A plan to send American burros captured from the western rangelands to Guatemala is a poor decision, the head of the Humane Society of the United States believes.
President and chief executive Wayne Pacelle, writing in his blog, A Humane Nation, criticized the pilot program.
Pacelle said the society had for years been pressing the Bureau of Land Management (BLM), which runs the wild horse and burro management program, to focus on fertility programs to manage populations rather than capturing and stockpiling animals in long-term holding facilities.
He noted with dismay that the BLM had announced plans to round up nearly 2400 more wild horses and burros this year.
“The cost of the roundups and housing and feeding the animals is now cannibalizing about two-thirds of the budget for the program, which has been widely regarded through the years as a case study of mismanagement.
“Now, in what can only be described as a case example of poor decision-making, BLM is undertaking a pilot program with the Department of Defense and Heifer International and intends to allow the transport of 100 burros to residents in Guatemala, for use as working animals.
“While burros have been traditionally used for this purpose, this use is at odds with the provisions of the Wild Free-Roaming Horse and Burro Act, which requires that the BLM’s first priority has to be the humane treatment of wild burros in their care.
“We are not insensitive to the difficult and challenging lives of people and animals in Guatemala and other developing countries, and we acknowledge the value and importance of working animals worldwide.

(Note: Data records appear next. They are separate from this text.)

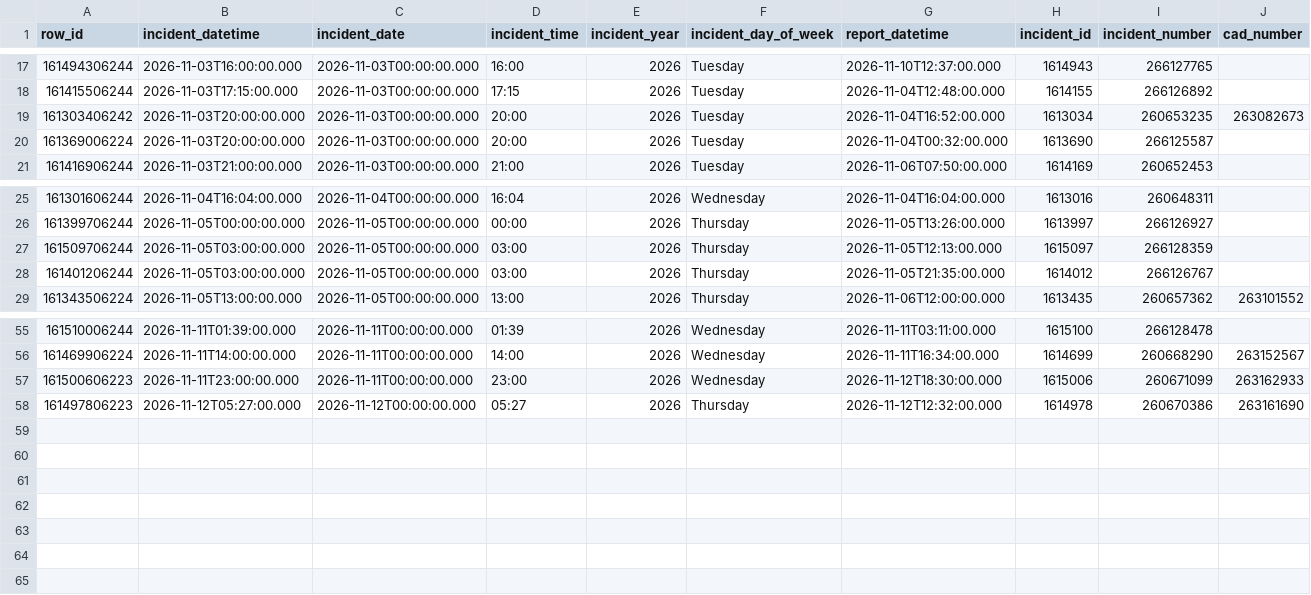
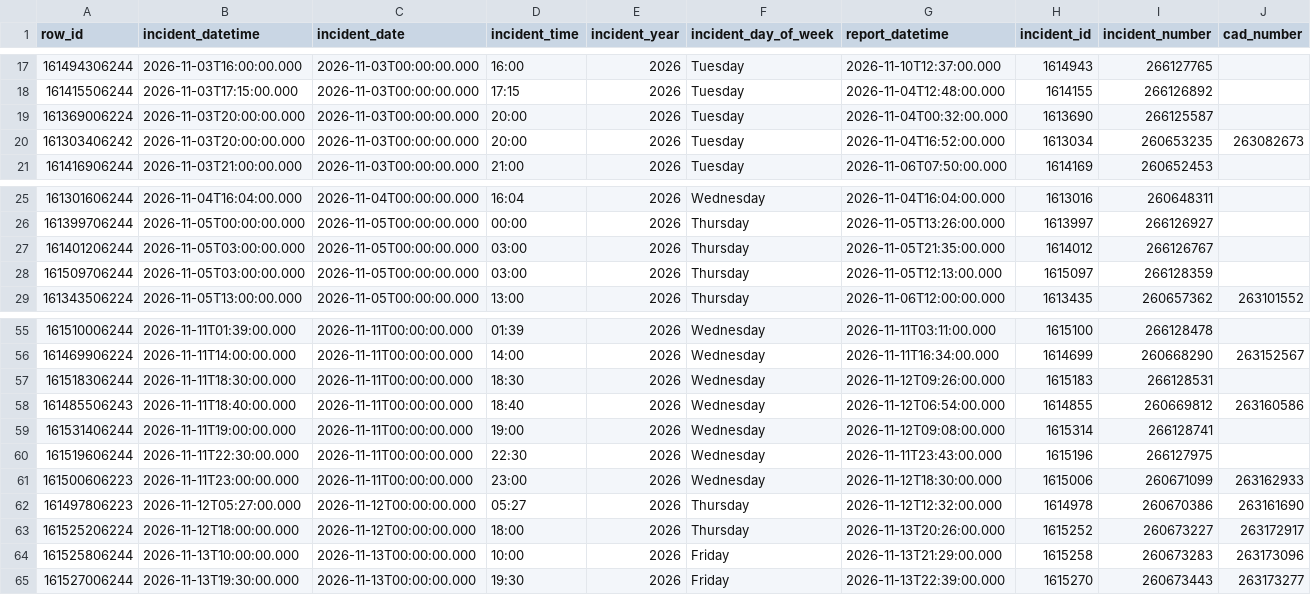
Before and after one commit to jefsal/smash-n-grab, a CSV file: current_month_data.csv, drawn as a sheet; only a part is shown, gaps mark what is left out; rows hold the shown columns only; the diff names each change by its address in the sheet, - before the commit and + after, or states it on an @@ line.

```diff
--- a/current_month_data.csv
+++ b/current_month_data.csv
@@ row 20 moved to row 19: 161369006224 @@
@@ row 28 moved to row 27: 161401206244 @@
+row 57: 161518306244 | 2026-11-11T18:30:00.000 | 2026-11-11T00:00:00.000 | 18:30 | 2026 | Wednesday | 2026-11-12T09:26:00.000 | 1615183 | 266128531
+row 58: 161485506243 | 2026-11-11T18:40:00.000 | 2026-11-11T00:00:00.000 | 18:40 | 2026 | Wednesday | 2026-11-12T06:54:00.000 | 1614855 | 260669812 | 263160586
+row 59: 161531406244 | 2026-11-11T19:00:00.000 | 2026-11-11T00:00:00.000 | 19:00 | 2026 | Wednesday | 2026-11-12T09:08:00.000 | 1615314 | 266128741
+row 60: 161519606244 | 2026-11-11T22:30:00.000 | 2026-11-11T00:00:00.000 | 22:30 | 2026 | Wednesday | 2026-11-11T23:43:00.000 | 1615196 | 266127975
+row 63: 161525206224 | 2026-11-12T18:00:00.000 | 2026-11-12T00:00:00.000 | 18:00 | 2026 | Thursday | 2026-11-13T20:26:00.000 | 1615252 | 260673227 | 263172917
+row 64: 161525806244 | 2026-11-13T10:00:00.000 | 2026-11-13T00:00:00.000 | 10:00 | 2026 | Friday | 2026-11-13T21:29:00.000 | 1615258 | 260673283 | 263173096
+row 65: 161527006244 | 2026-11-13T19:30:00.000 | 2026-11-13T00:00:00.000 | 19:30 | 2026 | Friday | 2026-11-13T22:39:00.000 | 1615270 | 260673443 | 263173277
```
Also changed, not shown: 1 other file.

“Through Humane Society International and the Humane Society Veterinary Medical Program affiliates, we have a robust and proactive assistance program that helps provide veterinary care and other resources in these countries.
“But Guatemala has burros of its own, and does not need shipments of burros compliments of the BLM – a practice that simply relieves pressure on BLM to revamp its program and protect our nation’s heritage of responsibly managing wild horses and burros.”
Pacelle said the society worked with the BLM, through its Platero Project, to adopt burros to suitable owners. So far this year it has placed 190 animals.
“We remain committed to getting more burros placed in good, local homes. Ultimately though, the solution must be on-the-ground management through fertility control, to obviate the costly and dangerous round-ups and removals and to prevent the population boom of horses and burros in captive holding facilities.”